**What the task requires:** Collect every line in the records below that contains the word "planning".

___ Given data

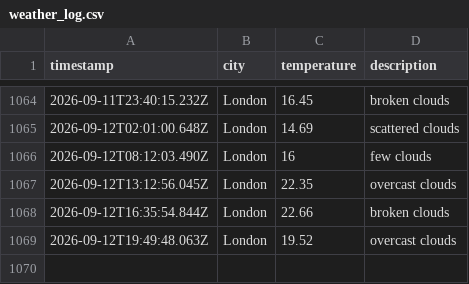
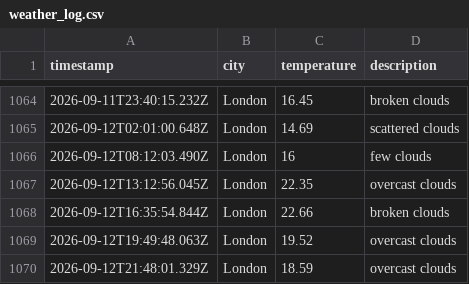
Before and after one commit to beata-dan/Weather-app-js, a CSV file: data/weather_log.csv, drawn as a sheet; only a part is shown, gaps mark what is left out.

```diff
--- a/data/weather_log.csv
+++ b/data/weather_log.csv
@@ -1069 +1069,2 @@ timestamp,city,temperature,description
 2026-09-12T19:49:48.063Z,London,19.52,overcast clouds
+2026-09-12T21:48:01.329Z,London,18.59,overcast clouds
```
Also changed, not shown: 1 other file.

______
___ Given data

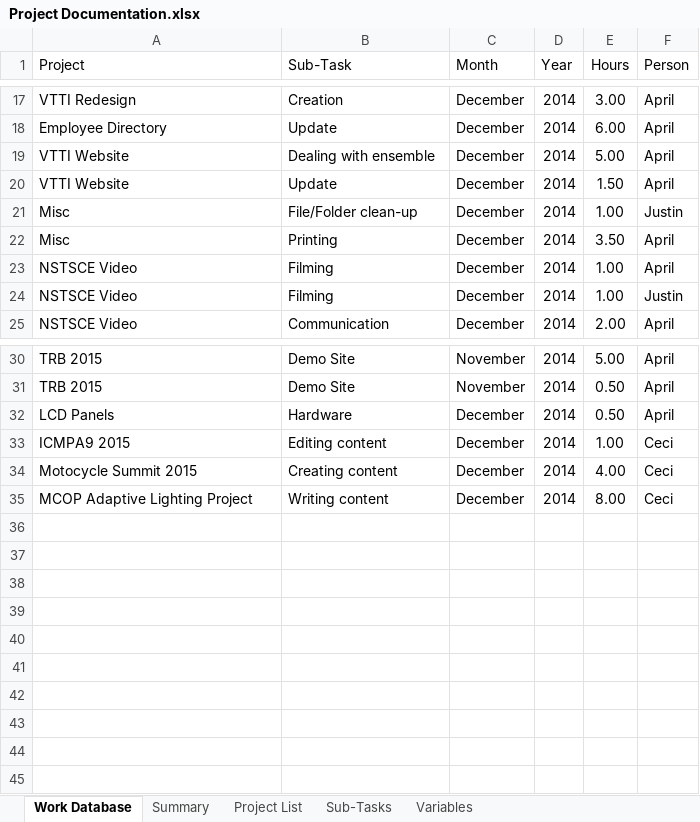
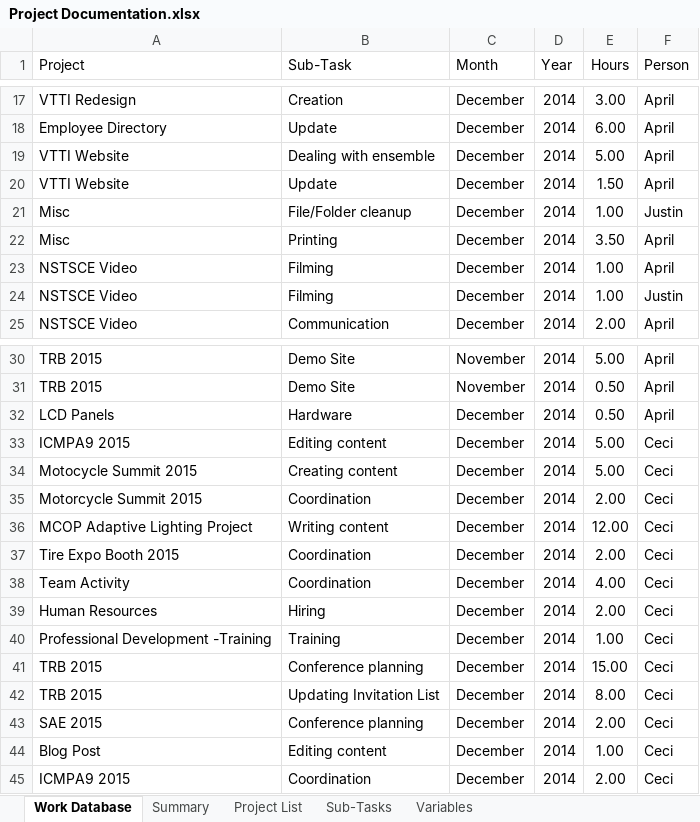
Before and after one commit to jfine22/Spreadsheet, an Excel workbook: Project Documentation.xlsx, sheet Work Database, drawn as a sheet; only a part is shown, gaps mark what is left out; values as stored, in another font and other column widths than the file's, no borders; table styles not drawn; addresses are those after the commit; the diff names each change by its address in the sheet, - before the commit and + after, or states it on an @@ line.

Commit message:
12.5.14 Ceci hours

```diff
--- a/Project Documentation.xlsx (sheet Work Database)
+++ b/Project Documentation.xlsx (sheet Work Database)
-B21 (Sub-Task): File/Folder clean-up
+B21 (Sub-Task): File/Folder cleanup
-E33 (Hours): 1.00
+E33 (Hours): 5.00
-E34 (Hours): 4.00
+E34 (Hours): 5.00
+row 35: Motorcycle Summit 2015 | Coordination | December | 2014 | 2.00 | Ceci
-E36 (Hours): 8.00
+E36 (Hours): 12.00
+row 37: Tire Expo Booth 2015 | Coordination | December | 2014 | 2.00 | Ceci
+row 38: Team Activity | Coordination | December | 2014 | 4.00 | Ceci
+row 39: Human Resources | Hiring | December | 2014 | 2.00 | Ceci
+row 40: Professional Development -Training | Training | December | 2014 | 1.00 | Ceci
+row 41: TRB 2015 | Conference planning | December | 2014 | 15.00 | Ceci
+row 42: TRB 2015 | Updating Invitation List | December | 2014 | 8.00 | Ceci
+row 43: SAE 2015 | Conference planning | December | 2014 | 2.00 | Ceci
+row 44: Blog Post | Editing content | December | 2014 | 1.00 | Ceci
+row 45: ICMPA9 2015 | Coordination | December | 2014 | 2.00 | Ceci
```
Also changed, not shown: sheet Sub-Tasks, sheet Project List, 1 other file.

______

**Exercise result:**
+row 41: TRB 2015 | Conference planning | December | 2014 | 15.00 | Ceci
+row 43: SAE 2015 | Conference planning | December | 2014 | 2.00 | Ceci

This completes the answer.